Recently, I released an anthology of my travel adventures, “Tales From My Travel Treasury: An Alliterative Anthology” (download here), in the Blogchatter E-Book Carnival. As part of the carnival, I reviewed two travel books- Dr. Richa Mina’s and Sinjana Ghosh’s. When I finally needed a break from the travel writing, I picked Suchita Agarwal’s fictional work “The Gunslinger” for my third review.
ABOUT THE AUTHOR:
A Master’s degree in International Business has given Suchita Agarwal an edge in her chosen career path of content creation, strategy and campaign management. However, writing is her true love, as she believes words are where the magic is!
Lola Beaumort Verde, a young girl of indeterminate age, is on the run from assassins who have murdered her parents brutally. Her maternal uncle Romeo is with her, ostensibly for protection, but he isn’t of much help. When she saves the life of a gunslinger called Hunter, he swears to protect her from impending death at the hands of her parent’s murderer- the evil gangster Lincoln Eastwood.
I really liked Suchita’s posts from the recent A-Z Challenge, where she wrote fictional myths and tales. The ones I read were chilling to the bone and thought-provoking, and I had expected her book to be similar. However, the e-book is very different.
Growing up, my library largely consisted of my father’s old books. He was a huge fan of ‘westerns’, a term used to denote popular literature that glorified a fighting culture. I attempted to read the Louis L’Amour’s and Zane Grey’s once or twice but never enjoyed the genre. What I thoroughly enjoyed, however, were historic romances. Suchita’s book reminded me of both genres.
Though her story about gunmen and gangsters was not really my cup of tea, I liked the subtle romance that developed alongside. A quick build-up to the denouement also worked in its favour. The story is interesting, replete with twists and turns that will surprise the reader. Each character is well-etched, though some are better developed than others. The chemistry between the two protagonists, Lola and Hunter, is the real strength of the book.
Suchita is a talented writer. She ably creates a credible atmosphere, ensures all sub-plots neatly tie together, and attempts to give colourful personalities to each character by assigning them accents and distinct characteristics. The last of these is tough to do, and she loses the accents at places or sometimes changes them. However, the attempt is admirable and some editing would clear that up.

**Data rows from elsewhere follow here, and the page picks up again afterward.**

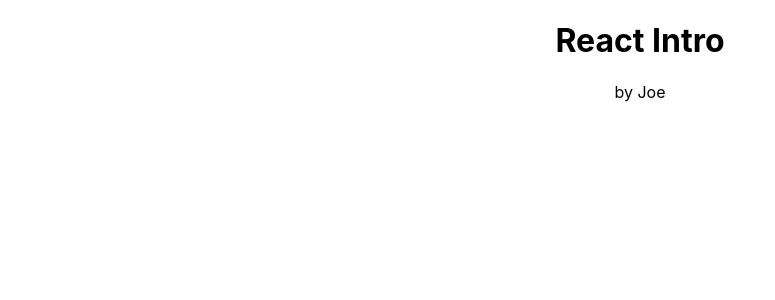
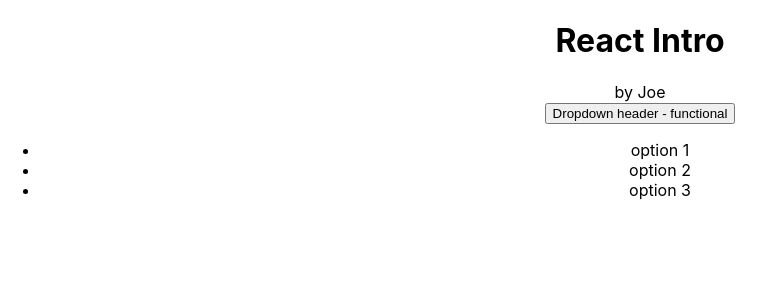
Before and after one commit to CommandShiftHQ/react-intro, a React (Create React App) app: page / in a window 1280 px wide. Shown: the top 300 px of the page, without its empty margins (0-775 px from the left). Built offline with nearby package versions, Linux system fonts and the light colour scheme.

Commit message:
Add <Dropdown />

```diff
--- a/src/App.js
+++ b/src/App.js
@@ -1,5 +1,6 @@
 import React from 'react';
 import './App.css';
+import Dropdown from './components/Dropdown';
 import Header from './components/Header';
 
 function App() {
@@ -8,6 +9,7 @@
   return (
     <div className="App">
       <Header name={author} />
+      <Dropdown />
     </div>
   );
 }
--- /dev/null
+++ b/src/components/Dropdown.js
@@ -0,0 +1,20 @@
+import React from 'react';
+
+const Dropdown = () => {
+  return (
+    <div className="dropdown">
+      <button className="dropdown__header">
+        Dropdown header - functional
+      </button>
+      <div className="dropdown__body">
+        <ul>
+          <li>option 1</li>
+          <li>option 2</li>
+          <li>option 3</li>
+        </ul>
+      </div>
+    </div>
+  );
+}
+
+export default Dropdown;
```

In fact, the only feedback I can offer Suchita is to edit and re-edit till it reads like a full-fledged book and not a draft. She has a way with words, a fertile imagination and the necessary creativity required to write a masterpiece. While reading the book, I wished that the story was more fleshed out and not piecemeal. I was flummoxed for more than half the book about who gunslingers were, as the profession is explained only in Chapter 17. However, I feel that good strong editing will address all these issues.
I enjoyed the book as a fast-paced and interesting story, and highly recommend it to people who enjoy the ‘western’ genre of literature. Even those that aren’t familiar with this genre, will find the book very readable. I look forward to a longer, more concrete version of this story some day from Suchita, and I am sure it will do well as popular fiction.
This review has been written as part of the Blogchatter Book Review Program.
*This is not a sponsored post.
**Copyright in the content belongs to nooranandchawla and cannot be republished or repurposed without permission from the author. Infringement of any kind will invite strict legal action.